“They’re getting the comedy … they love YouTube,” he says. “They have the same Burger Kings, the same 7-11s.”
Besides, Francisco’s kind of comedy hardly needs a translator.
“I’m doing it just the way Benny Hill was doing it … everybody likes goofiness, everybody likes messing around, as long as it’s done with soul,” he says.
Anyone can become a YouTube sensation today, but Francisco notes not everyone can write their own material. It’s here where his embrace of the Web casts him apart from a cute kitten or warbling toddler.
Francisco’s latest Comedy Central special, “They Put it Out There,” is now available on DVD. The concept behind the DVD, and his act in general, is simple. If someone dares to enter the public arena, be it that Shamwow guy “who looks like he farted and kept the face,” or a family of reality show dwarves, then it’s fair game for Francisco.
“It’s OK to make fun of them. They put it out there. I’m not a bully,” he explains.

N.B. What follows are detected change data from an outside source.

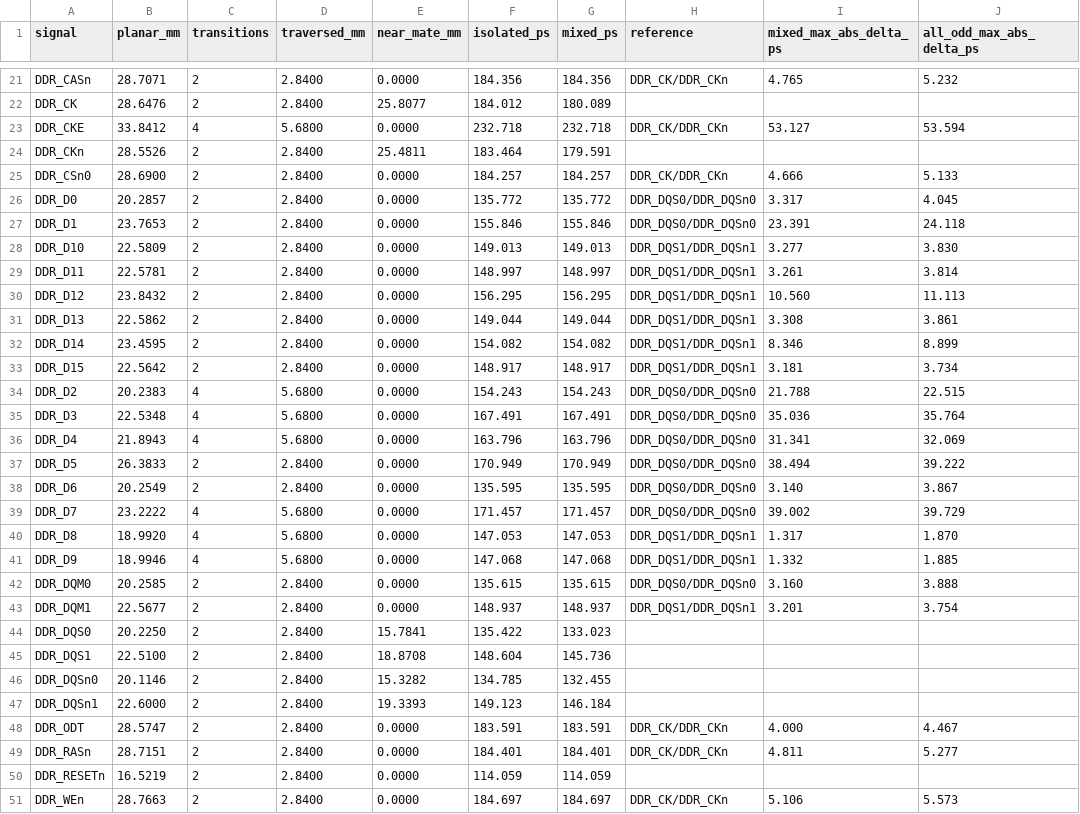
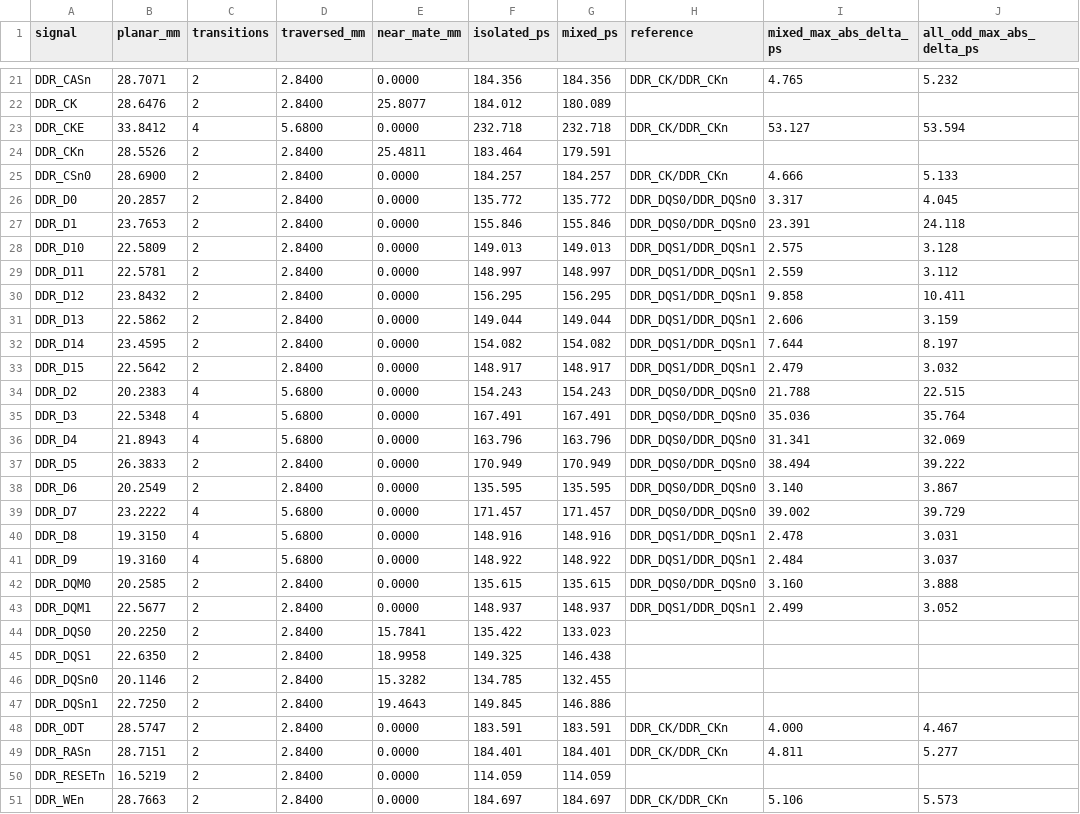
Before and after one commit to Abse2001/pixel-dash, a CSV file: checks/current-ddr-flight.csv, drawn as a sheet; only a part is shown, gaps mark what is left out.

```diff
--- a/checks/current-ddr-flight.csv
+++ b/checks/current-ddr-flight.csv
@@ -27,8 +27,8 @@ DDR_D0,20.2857,2,2.8400,0.0000,135.772,135.772,DDR_DQS0/DDR_DQSn0,3.317,4.045
 DDR_D1,23.7653,2,2.8400,0.0000,155.846,155.846,DDR_DQS0/DDR_DQSn0,23.391,24.118
-DDR_D10,22.5809,2,2.8400,0.0000,149.013,149.013,DDR_DQS1/DDR_DQSn1,3.277,3.830
-DDR_D11,22.5781,2,2.8400,0.0000,148.997,148.997,DDR_DQS1/DDR_DQSn1,3.261,3.814
-DDR_D12,23.8432,2,2.8400,0.0000,156.295,156.295,DDR_DQS1/DDR_DQSn1,10.560,11.113
-DDR_D13,22.5862,2,2.8400,0.0000,149.044,149.044,DDR_DQS1/DDR_DQSn1,3.308,3.861
-DDR_D14,23.4595,2,2.8400,0.0000,154.082,154.082,DDR_DQS1/DDR_DQSn1,8.346,8.899
-DDR_D15,22.5642,2,2.8400,0.0000,148.917,148.917,DDR_DQS1/DDR_DQSn1,3.181,3.734
+DDR_D10,22.5809,2,2.8400,0.0000,149.013,149.013,DDR_DQS1/DDR_DQSn1,2.575,3.128
+DDR_D11,22.5781,2,2.8400,0.0000,148.997,148.997,DDR_DQS1/DDR_DQSn1,2.559,3.112
+DDR_D12,23.8432,2,2.8400,0.0000,156.295,156.295,DDR_DQS1/DDR_DQSn1,9.858,10.411
+DDR_D13,22.5862,2,2.8400,0.0000,149.044,149.044,DDR_DQS1/DDR_DQSn1,2.606,3.159
+DDR_D14,23.4595,2,2.8400,0.0000,154.082,154.082,DDR_DQS1/DDR_DQSn1,7.644,8.197
+DDR_D15,22.5642,2,2.8400,0.0000,148.917,148.917,DDR_DQS1/DDR_DQSn1,2.479,3.032
 DDR_D2,20.2383,4,5.6800,0.0000,154.243,154.243,DDR_DQS0/DDR_DQSn0,21.788,22.515
@@ -39,10 +39,10 @@ DDR_D6,20.2549,2,2.8400,0.0000,135.595,135.595,DDR_DQS0/DDR_DQSn0,3.140,3.867
 DDR_D7,23.2222,4,5.6800,0.0000,171.457,171.457,DDR_DQS0/DDR_DQSn0,39.002,39.729
-DDR_D8,18.9920,4,5.6800,0.0000,147.053,147.053,DDR_DQS1/DDR_DQSn1,1.317,1.870
-DDR_D9,18.9946,4,5.6800,0.0000,147.068,147.068,DDR_DQS1/DDR_DQSn1,1.332,1.885
+DDR_D8,19.3150,4,5.6800,0.0000,148.916,148.916,DDR_DQS1/DDR_DQSn1,2.478,3.031
+DDR_D9,19.3160,4,5.6800,0.0000,148.922,148.922,DDR_DQS1/DDR_DQSn1,2.484,3.037
 DDR_DQM0,20.2585,2,2.8400,0.0000,135.615,135.615,DDR_DQS0/DDR_DQSn0,3.160,3.888
-DDR_DQM1,22.5677,2,2.8400,0.0000,148.937,148.937,DDR_DQS1/DDR_DQSn1,3.201,3.754
+DDR_DQM1,22.5677,2,2.8400,0.0000,148.937,148.937,DDR_DQS1/DDR_DQSn1,2.499,3.052
 DDR_DQS0,20.2250,2,2.8400,15.7841,135.422,133.023,,,
-DDR_DQS1,22.5100,2,2.8400,18.8708,148.604,145.736,,,
+DDR_DQS1,22.6350,2,2.8400,18.9958,149.325,146.438,,,
 DDR_DQSn0,20.1146,2,2.8400,15.3282,134.785,132.455,,,
-DDR_DQSn1,22.6000,2,2.8400,19.3393,149.123,146.184,,,
+DDR_DQSn1,22.7250,2,2.8400,19.4643,149.845,146.886,,,
 DDR_ODT,28.5747,2,2.8400,0.0000,183.591,183.591,DDR_CK/DDR_CKn,4.000,4.467
```
Also changed, not shown: 10 other files.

He is a first-rate impressionist, though, channeling everyone from Howard Stern to Bill Cosby in his manic act. He first started doing impressions during his school days, but there wasn’t a formal way to pursue his comedy skills. So he forged his own education.
“You turn it into a hobby, then the hobby comes a career,” says Francisco, who used a fake ID to perform at comedy amateur nights early in his self-made career. He caught a break early in his career when he was cast to replace Artie Lange on MADtv for seven episodes.
“Just because the producers know you well doesn’t mean you’ll be on the show,” he recalls. Being a cast member taught him the nuances of pitching sketch ideas, connecting with the right people and making sure he knew what the right ingredients were for setting up a successful career in the business.
“It taught me a lot about how to make money,” he says.
One part of his career he can’t rush is incorporating new voices into his act.
“Dennis Hopper came this quick, man,” he says, doing a spot-on take on the “Easy Rider” star. Other celebrity impersonations aren’t so easy. “Chris Rock took forever. I thought I’d never get it.”
Francisco says famed impressionist Rich Little typically listens to a celebrity’s voice on a loop while lounging around his house to nail a new voice. “Saturday Night Live’s” Darrell Hammond breaks an impression down piece by piece. But he has a hard time articulating the learning process, as if it’s a natural part of him like taking in oxygen or nutrients from food.
He only wishes more actors were worthy of his fellow impressionist’s time these days.
“It’s very hard to find stars out there [to imitate],” he says. “Shia LaBeouf? You can’t do any of the guys from ‘Twilight.'” “All these stars, these actors, they’re the same common denominator. They’re just average.”
“We’re ready to go … we’re locked and loaded,” he says.